Monet, Modigliani, Bouguereau… the best works on offer in May

New York’s prestige sales in May look set to generate plenty of spirited bidding battles. We take a look at some of the top lots in the catalogues.

A long row of stacks of wheat in a field at sunset, painted with Claude MONET’s classic pastel colours. The image is so well known it could almost be a logo for Impressionism. Of the 25 canvases Monet painted around the Stacks of Wheat theme – undoubtedly his most famous series – only eight have remained in private hands. One of them, dated 1891, will be auctioned on 14 May 2019 at Sotheby’s in New York. Already sold in 1986 for $2.53 million, the work was previously owned by Bertha and Potter Palmer, a couple of wealthy American collectors who acquired several Wheat Stack paintings through Paul Durand-Ruel in 1891 just after Monet’s now legendary exhibition at the dealer’s Parisian gallery. The Palmers played a fundamental role in Chicago’s economic and artistic identity and their donations over many years formed the hard core of the collections of the city’s Art Institute, which holds the largest number of works from this series. It is estimated that Bertha Palmer was the proud owner – at one time or another – of nearly 90 works by Monet during her lifetime. The Palmers usually resold their paintings shortly after acquiring them, but this one was retained by the family after Bertha’s death in 1918. Sotheby’s clearly appreciates the value of this prestigious provenance and has given the work a low estimate of $55 million that has already attracted a lot of comment…
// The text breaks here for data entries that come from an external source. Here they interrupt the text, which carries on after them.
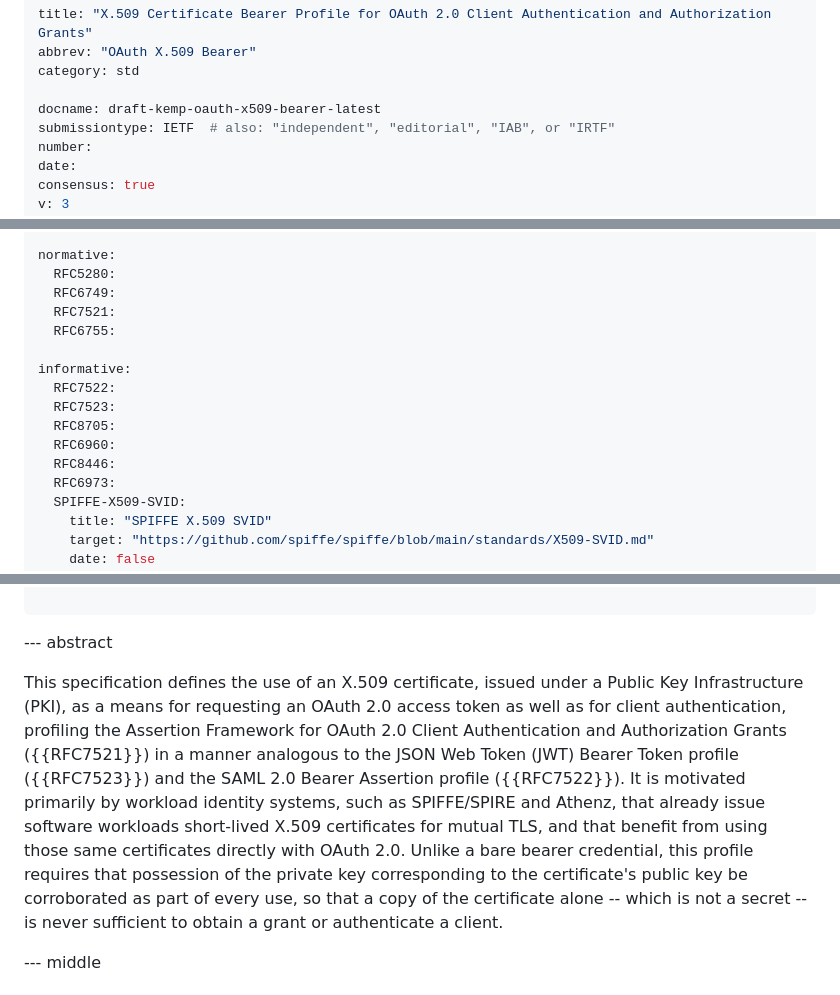
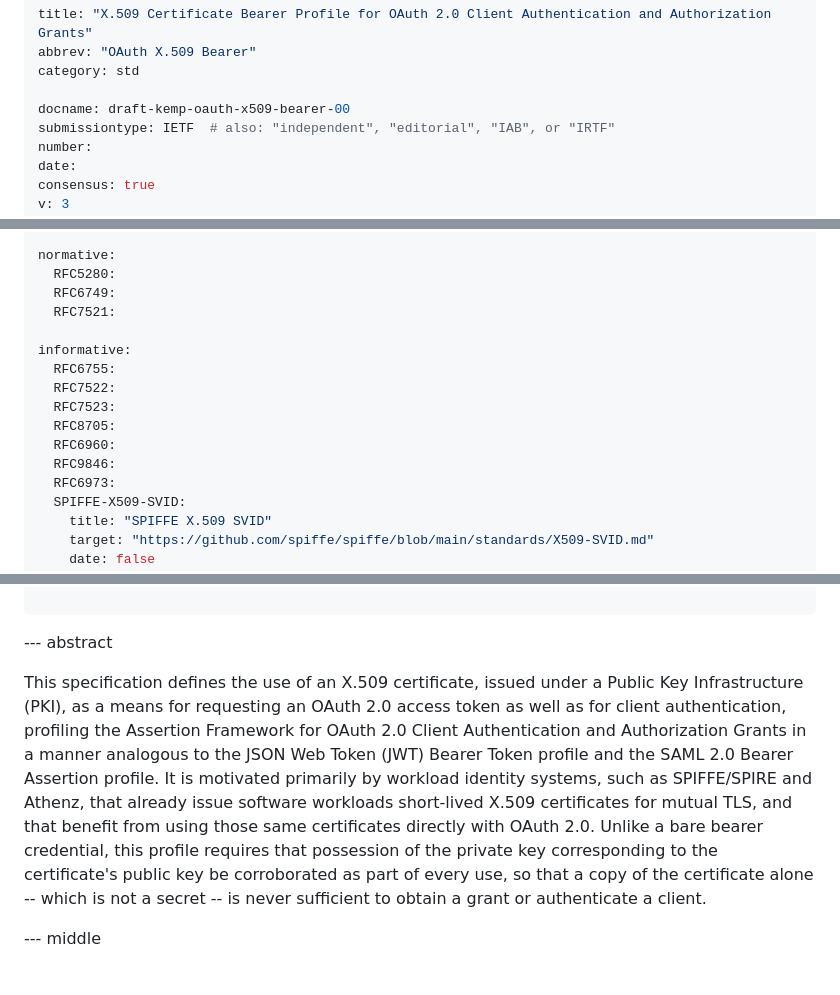
Before and after one commit to frumioj/draft-kemp-oauth-x509-bearer, a Markdown page: draft-kemp-oauth-x509-bearer.md, 3 parts joined by grey strips. Drawn GitHub-style.

Commit message:
submitted proposal to IETF

```diff
--- a/draft-kemp-oauth-x509-bearer.md
+++ b/draft-kemp-oauth-x509-bearer.md
@@ -3,7 +3,7 @@ title: "X.509 Certificate Bearer Profile for OAuth 2.0 Client Authentication and
 abbrev: "OAuth X.509 Bearer"
 category: std
 
-docname: draft-kemp-oauth-x509-bearer-latest
+docname: draft-kemp-oauth-x509-bearer-00
 submissiontype: IETF  # also: "independent", "editorial", "IAB", or "IRTF"
 number:
 date:
@@ -36,14 +36,14 @@ normative:
   RFC5280:
   RFC6749:
   RFC7521:
-  RFC6755:
 
 informative:
+  RFC6755:
   RFC7522:
   RFC7523:
   RFC8705:
   RFC6960:
-  RFC8446:
+  RFC9846:
   RFC6973:
   SPIFFE-X509-SVID:
     title: "SPIFFE X.509 SVID"
@@ -64,20 +64,20 @@ informative:
 
 --- abstract
 
-This specification defines the use of an X.509 certificate, issued under a
-Public Key Infrastructure (PKI), as a means for requesting an OAuth 2.0
-access token as well as for client authentication, profiling the Assertion
-Framework for OAuth 2.0 Client Authentication and Authorization Grants
-({{RFC7521}}) in a manner analogous to the JSON Web Token (JWT) Bearer
-Token profile ({{RFC7523}}) and the SAML 2.0 Bearer Assertion profile
-({{RFC7522}}). It is motivated primarily by workload identity systems,
-such as SPIFFE/SPIRE and Athenz, that already issue software workloads
-short-lived X.509 certificates for mutual TLS, and that benefit from
-using those same certificates directly with OAuth 2.0. Unlike a bare
-bearer credential, this profile requires that possession of the private
-key corresponding to the certificate's public key be corroborated as part
-of every use, so that a copy of the certificate alone -- which is not a
-secret -- is never sufficient to obtain a grant or authenticate a client.
+This specification defines the use of an X.509 certificate, issued
+under a Public Key Infrastructure (PKI), as a means for requesting an
+OAuth 2.0 access token as well as for client authentication, profiling
+the Assertion Framework for OAuth 2.0 Client Authentication and
+Authorization Grants in a manner analogous to the JSON Web Token (JWT)
+Bearer Token profile and the SAML 2.0 Bearer Assertion profile. It is
+motivated primarily by workload identity systems, such as SPIFFE/SPIRE
+and Athenz, that already issue software workloads short-lived X.509
+certificates for mutual TLS, and that benefit from using those same
+certificates directly with OAuth 2.0. Unlike a bare bearer credential,
+this profile requires that possession of the private key corresponding
+to the certificate's public key be corroborated as part of every use,
+so that a copy of the certificate alone -- which is not a secret -- is
+never sufficient to obtain a grant or authenticate a client.
 
 
 --- middle
```
Also changed, not shown: other parts of draft-kemp-oauth-x509-bearer.md (+5 -4 lines).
Sotheby’s May sale offers a number of other museum quality paintings including a superb Musketeer (1968) by Pablo Picasso that could well exceed the price of another Musketeer (with a pipe) which fetched $30 million in 2013. There will also be an excellent masterpiece entitled La Jeunesse de Bacchus by William BOUGUEREAU valued at between $25 and $35 million that will almost certainly dwarf the artist’s previous auction record ($3.5 million since the sale of La Charité in 2000 at Christie’s). La Jeunesse de Bacchus is a masterpiece of the genre, a giant canvas (over 6 x 3 metres) that remained in the hands of the artist’s heirs and has only been loaned on rare occasions for retrospectives.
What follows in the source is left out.